Earlier this month, AMD officially announced its Ryzen 8000G series desktop processors at CES 2024. Known as Accelerated Processing Units (APUs), these new processors come with AMD's latest Zen 4 core architecture and RDNA 3 graphics. The new series consists of four different products: two high-end models based on Phoenix 1 chips, and two entry-level products based on Phoenix 2.
According to the official specifications published by Gigabyte for its B650E AORUS ELITE X AX ICE motherboard, the two Phoenix 2 chips, Ryzen 5 8500G and Ryzen 3 8300G, will only offer PCIe 4.0 x4 functionality for graphics cards. In contrast, the Phoenix 1 APUs, the Ryzen 7 8700G and Ryzen 5 8600G, will support PCIe 4.0 x8. A similar situation applies to the M.2 lanes, which will be reduced from PCIe 4.0 x4 in the two Phoenix 1 chips to PCIe 4.0 x2 for the Phoenix 2, almost halving SSD performance.
This means that the two lower than 8000G chips will only be able to drive a PCIe 4.0 SSD with two lanes instead of four and external graphics cards with only four lanes instead of the 8 or 16 supported by most modern desktops platforms. Unlike the Ryzen 7000, none of the 8000G APUs support PCIe 5.0.

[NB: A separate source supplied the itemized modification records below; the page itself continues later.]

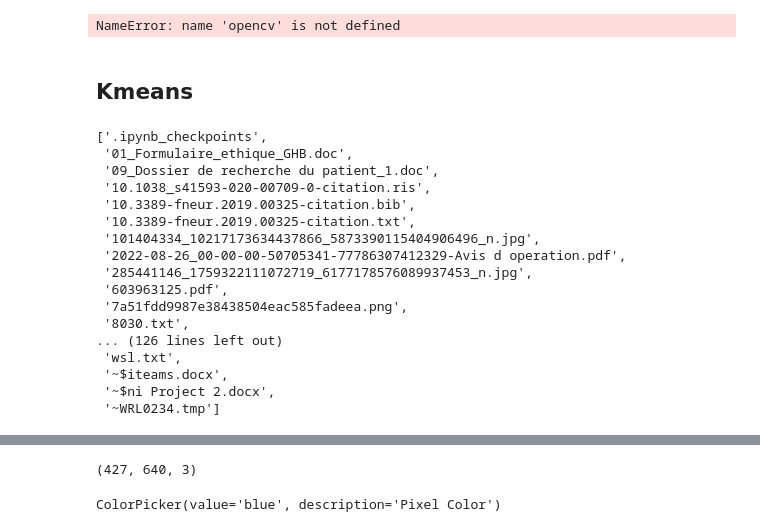
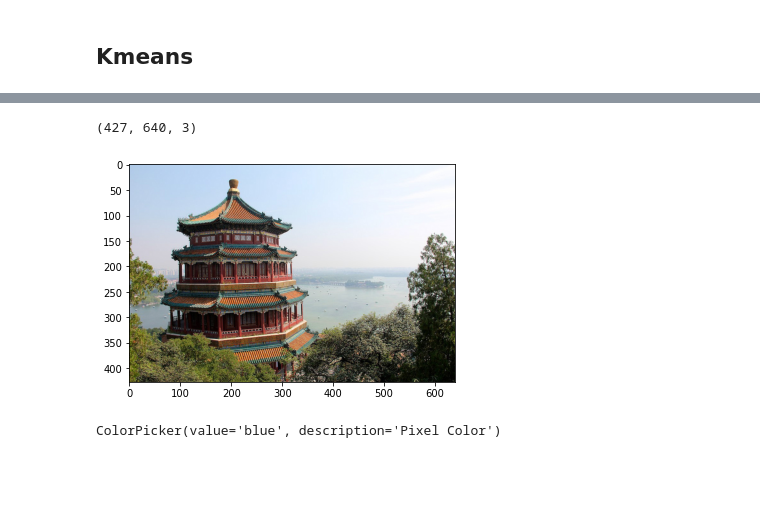
Before and after one commit to vferat/JC_pycrostates, a Jupyter notebook: pycrostates.ipynb, the cells around one changed output, grey strips where cells are left out. Cells and saved outputs as stored; diff of their text form; code cells hidden in the pictures; blank space fills up the shorter version.

```diff
--- a/pycrostates.ipynb
+++ b/pycrostates.ipynb
@@ -1,30 +1,5 @@
-# %%
-opencv-python
-# %% [output]
-NameError: name 'opencv' is not defined
 # %% [markdown]
 ## Kmeans
-# %%
-import os
-os.listdir('../Desktop')
-# %% [output]
-['.ipynb_checkpoints',
- '01_Formulaire_ethique_GHB.doc',
- '09_Dossier de recherche du patient_1.doc',
- '10.1038_s41593-020-00709-0-citation.ris',
- '10.3389-fneur.2019.00325-citation.bib',
- '10.3389-fneur.2019.00325-citation.txt',
- '101404334_10217173634437866_5873390115404906496_n.jpg',
- '2022-08-26_00-00-00-50705341-77786307412329-Avis d operation.pdf',
- '285441146_1759322111072719_6177178576089937453_n.jpg',
- '603963125.pdf',
- '7a51fdd9987e38438504eac585fadeea.png',
- '8030.txt',
-... (126 lines left out)
- 'wsl.txt',
- '~$iteams.docx',
- '~$ni Project 2.docx',
- '~WRL0234.tmp']
 # %%
 import numpy as np
 import matplotlib.pyplot as plt
@@ -37,7 +12,7 @@ from time import time
 n_colors = 5
 
 # Load the Summer Palace photo
-origin = load_sample_image('flower.jpg')
+origin = load_sample_image('china.jpg')
 origin = np.array(origin, dtype=np.float64) / 255
 w, h, d = original_shape = tuple(origin.shape)
 image_array = np.reshape(origin, (w * h, d))
@@ -51,4 +24,5 @@ origin.shape
 (427, 640, 3)
+[figure, added]
 # %%
 widgets.ColorPicker(
     concise=False,
```
Also changed, not shown: parts of 2 cells of this notebook, 1 other file.
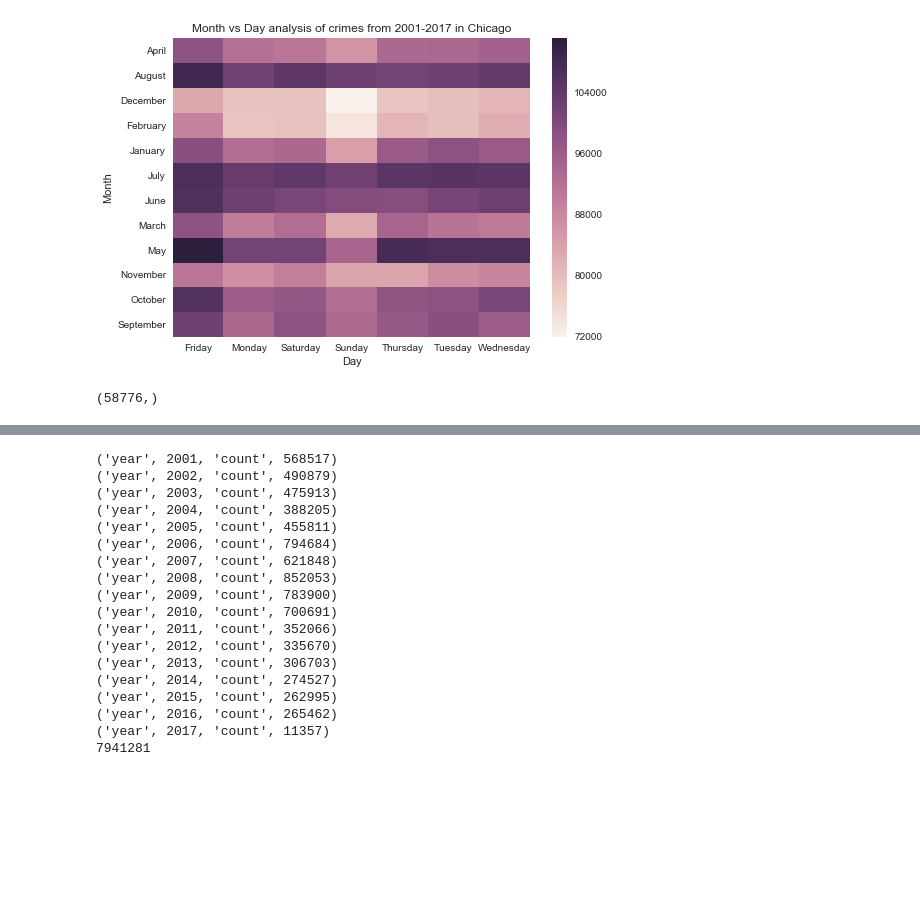
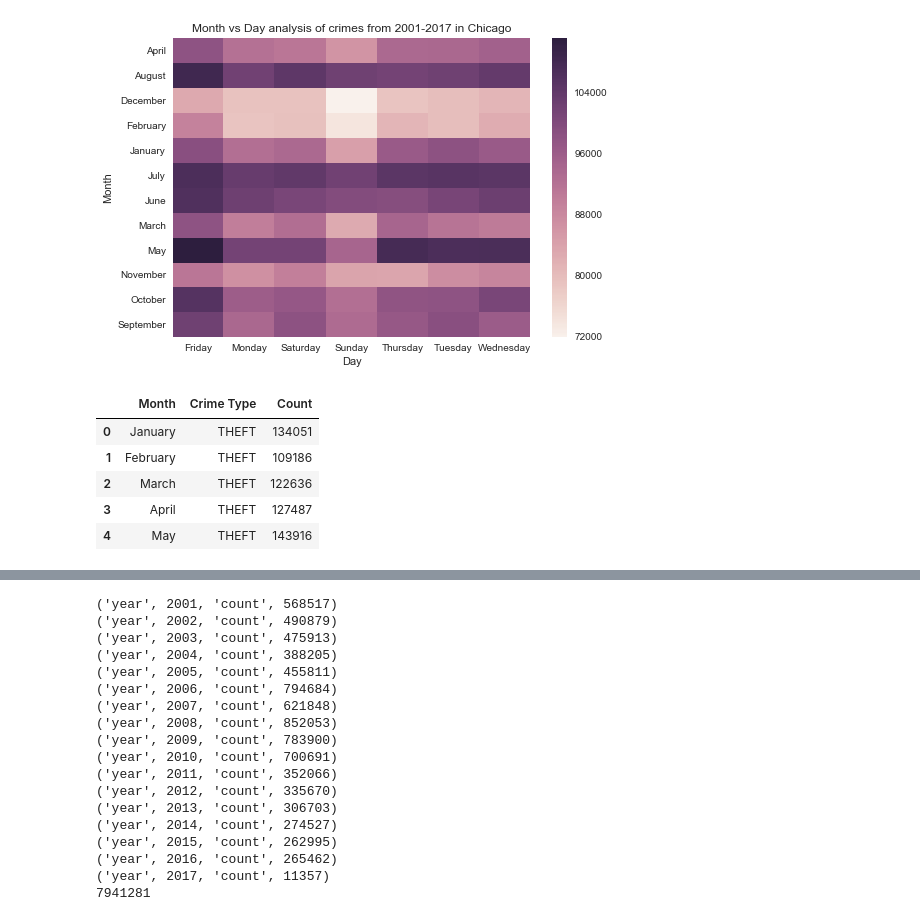
Before and after one commit to bodhisattamaiti25/projects-data-science, a Jupyter notebook: chicago_crime_data_analysis/chicago_crime_data_analysis.ipynb, the cells around one changed output, grey strips where cells are left out. Cells and saved outputs as stored; diff of their text form; code cells hidden in the pictures; blank space fills up the shorter version.

```diff
--- a/chicago_crime_data_analysis/chicago_crime_data_analysis.ipynb
+++ b/chicago_crime_data_analysis/chicago_crime_data_analysis.ipynb
@@ -361,7 +361,3 @@ sns.heatmap(crime_counts_by_month_day_df).set_title('Month vs Day analysis of cr
 plt.show()
 # %% [output]
 [figure]
-# %%
-crimes_2001_17['Block'].value_counts().shape
-# %% [output]
-(58776,)
@@ -367,0 +374,10 @@ crimes_2001_17['Block'].value_counts().shape
+# %%
+crime_counts_by_month_crimeType_df = pd.DataFrame(data=crime_counts_by_month_crimeType, columns=['Month', 'Crime Type', 'Count'])
+crime_counts_by_month_crimeType_df.head()
+# %% [output]
+|  | Month | Crime Type | Count |
+| 0 | January | THEFT | 134051 |
+| 1 | February | THEFT | 109186 |
+| 2 | March | THEFT | 122636 |
+| 3 | April | THEFT | 127487 |
+| 4 | May | THEFT | 143916 |
```
Also changed, not shown: parts of 3 cells of this notebook.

The support for fewer PCIe lanes is expected to have a negative impact on SSD speed and GPU performance, especially if you're considering installing high-end components. However, that shouldn't be a problem for entry-level graphics cards, many of which still only support 4x PCIe 4.0 lanes.
Reports claim that AMD had originally only listed single-channel memory support for the Phoenix 2 APUs, but this has since been updated to show dual-channel memory support for the 8300G. While a single channel would still have offered enough bandwidth to drive iGPUs, it wouldn't have been enough to extract full performance from graphics cards, so dual-channel support is definitely good news.
In the coming months, it will be interesting to see how these new processors perform against their predecessors and competitors.